The first shoot was to start at Bolam Lake near Belsay. So I thought I head up there and go for a pootle with Welly and work out some good points for making pictures. Jane rang while I was at Bolam and let me know the exact route which was out of the country park and up a bridle way to Shaftoe Crags. I made a mental note of the route, but decided a walk with the dog around the lake first in case I needed to put him on a lead up to the Crags (thinking there might be livestock up there).

I got a bit distracted from the walk by the lake wildlife! 


I did not know there were so many swans at Bolam Country Park! I took the chance while I was by myself to take a few pictures of them. My favourite ones were when the swans were against the dark backdrop of vegetation. The swans were very obliging in the most but the opportunity didn't last long at this spot as they were agitated by Welly barking at them. To him swans are very, very scary. 

It was also minus temperatures and lying on my belly taking pictures of these majestic birds was getting nippy. So Welly and I made our way on the two mile walk up to Shaftoe Crags.

The first part of the trail was easy enough. The farmyard was a disgusting mess of slurry. But the onward walk gently uphill rewarded Welly and I with a marvellous Northumbrian View (despite the fog) for very little effort.

The highest point was marked by the triangulation marker, but the interest was really the sandstone rock formations that created this relatively small hill.



I am sure the pathway must be an ancient track; there are lots of rock shelters here and I understand archeological digs have found bronze age flint weapon heads, from when hunter gatherers moved through the area.



I was on the look out for interesting curves in the path or places which would make my pictures for the Nordic walk the following day have a little bit of flare. I hoped to capture the walkers in the landscape, not just the walkers.

We headed back down the hill, through the slurry, and back to the car. The forecast for the walk day was to be sunnier than this day so I hoped for some good images!

Of course isn't possible to go home easily when the blasted dog refuses to get in the car.

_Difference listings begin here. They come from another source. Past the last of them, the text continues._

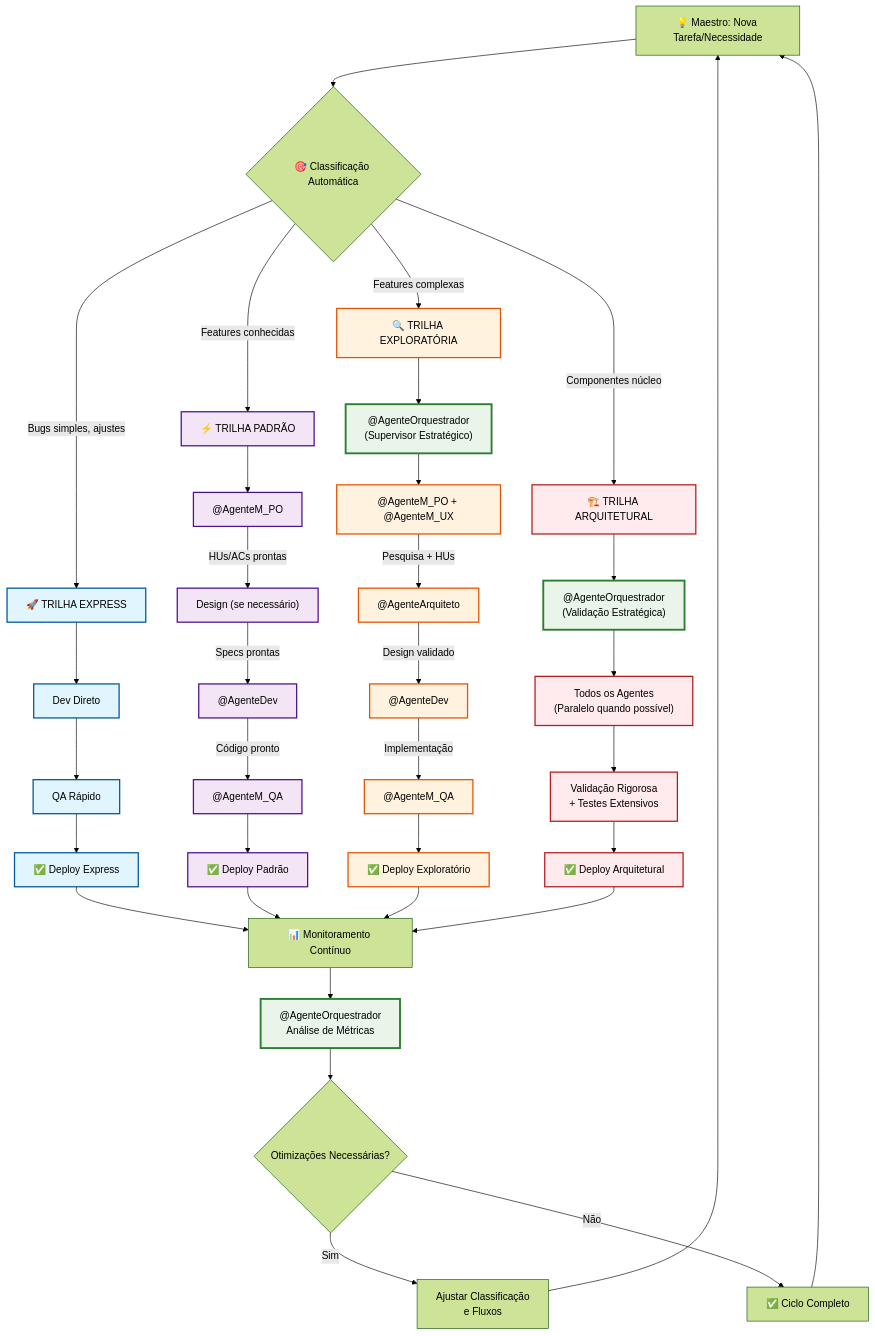
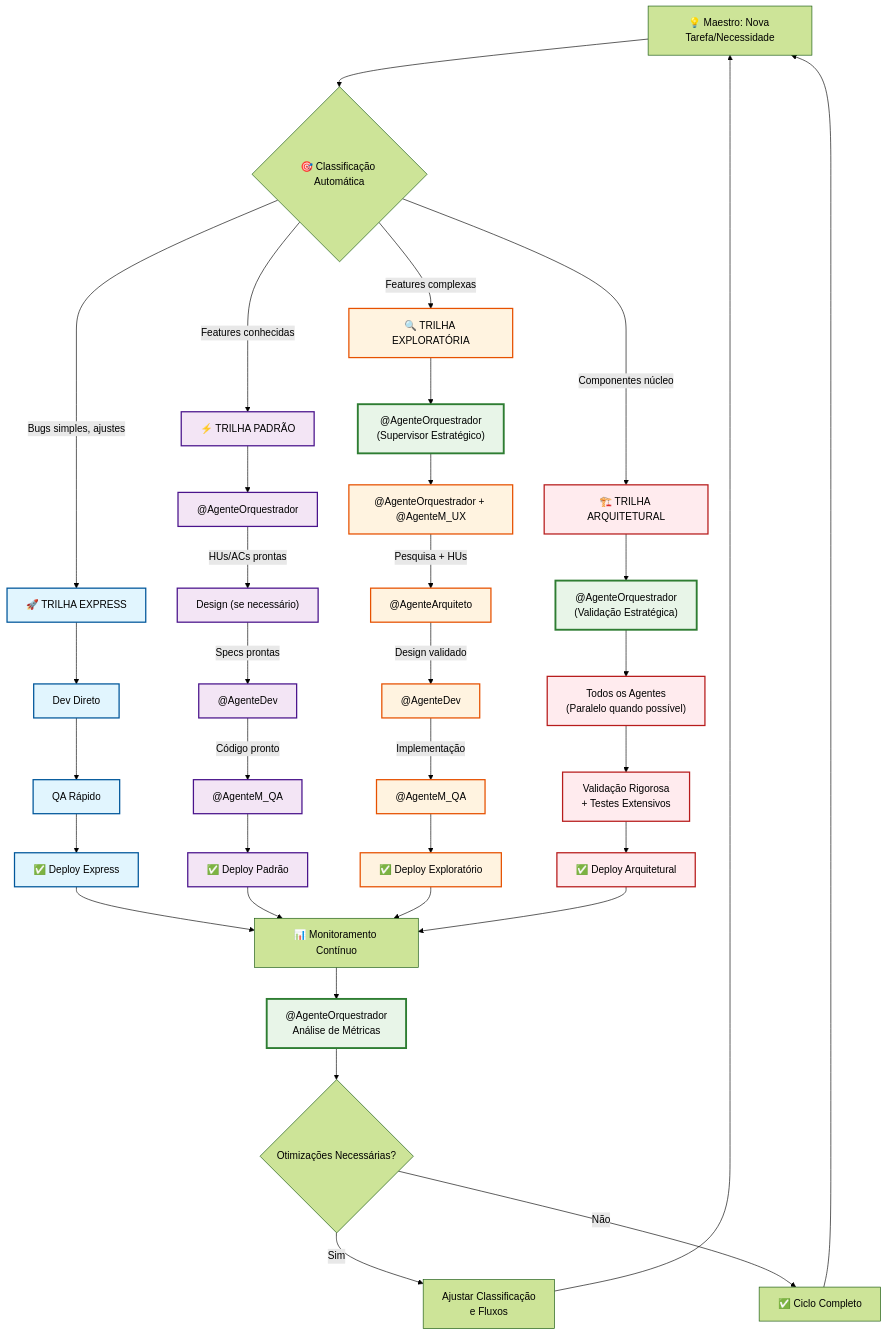
The diagram in docs/03_Arquitetura_e_Design/FLUXO_TRABALHO_GERAL.md (brunosrosa/recoloca-ai), drawn with Mermaid (forest theme) before and after one commit. The commit also changed other lines of this file and 56 other files, not shown here.

````diff
--- a/docs/03_Arquitetura_e_Design/FLUXO_TRABALHO_GERAL.md
+++ b/docs/03_Arquitetura_e_Design/FLUXO_TRABALHO_GERAL.md
@@ -53,61 +53,61 @@
 ```mermaid
 flowchart TD
     A["💡 Maestro: Nova Tarefa/Necessidade"] --> B{"🎯 Classificação Automática"}
     
     B -->|"Bugs simples, ajustes"| C1["🚀 TRILHA EXPRESS"]
     B -->|"Features conhecidas"| C2["⚡ TRILHA PADRÃO"]
     B -->|"Features complexas"| C3["🔍 TRILHA EXPLORATÓRIA"]
     B -->|"Componentes núcleo"| C4["🏗️ TRILHA ARQUITETURAL"]
     
     %% TRILHA EXPRESS
     C1 --> D1["Dev Direto"]
     D1 --> E1["QA Rápido"]
     E1 --> F1["✅ Deploy Express"]
     
     %% TRILHA PADRÃO
-    C2 --> D2A["@AgenteM_PO"]
+    C2 --> D2A["@AgenteOrquestrador"]
     D2A -->|"HUs/ACs prontas"| D2B["Design (se necessário)"]
     D2B -->|"Specs prontas"| D2C["@AgenteDev"]
     D2C -->|"Código pronto"| D2D["@AgenteM_QA"]
     D2D --> F2["✅ Deploy Padrão"]
     
     %% TRILHA EXPLORATÓRIA
     C3 --> D3A["@AgenteOrquestrador<br>(Supervisor Estratégico)"]
-    D3A --> D3B["@AgenteM_PO + @AgenteM_UX"]
+    D3A --> D3B["@AgenteOrquestrador + @AgenteM_UX"]
     D3B -->|"Pesquisa + HUs"| D3C["@AgenteArquiteto"]
     D3C -->|"Design validado"| D3D["@AgenteDev"]
     D3D -->|"Implementação"| D3E["@AgenteM_QA"]
     D3E --> F3["✅ Deploy Exploratório"]
     
     %% TRILHA ARQUITETURAL
     C4 --> D4A["@AgenteOrquestrador<br>(Validação Estratégica)"]
     D4A --> D4B["Todos os Agentes<br>(Paralelo quando possível)"]
     D4B --> D4C["Validação Rigorosa<br>+ Testes Extensivos"]
     D4C --> F4["✅ Deploy Arquitetural"]
     
     %% FEEDBACK E MONITORAMENTO
     F1 --> G["📊 Monitoramento Contínuo"]
     F2 --> G
     F3 --> G
     F4 --> G
     
     G --> H["@AgenteOrquestrador<br>Análise de Métricas"]
     H --> I{"Otimizações Necessárias?"}
     I -->|"Sim"| J["Ajustar Classificação<br>e Fluxos"]
     I -->|"Não"| K["✅ Ciclo Completo"]
     J --> A
     K --> A
     
     %% ESTILOS
     classDef express fill:#e1f5fe,stroke:#01579b,stroke-width:2px
     classDef padrao fill:#f3e5f5,stroke:#4a148c,stroke-width:2px
     classDef exploratoria fill:#fff3e0,stroke:#e65100,stroke-width:2px
     classDef arquitetural fill:#ffebee,stroke:#b71c1c,stroke-width:2px
     classDef supervisor fill:#e8f5e8,stroke:#2e7d32,stroke-width:3px
     
     class C1,D1,E1,F1 express
     class C2,D2A,D2B,D2C,D2D,F2 padrao
     class C3,D3B,D3C,D3D,D3E,F3 exploratoria
     class C4,D4B,D4C,F4 arquitetural
     class D3A,D4A,H supervisor
 ```
````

He had thoroughly enjoyed scrambling over the rocks and the open space of the moors, which were surprisingly sheep free
A classic Welly refusal to admit the care is the next move.
Part 2 - The Nordic Walk to Shaftoe Crags Next.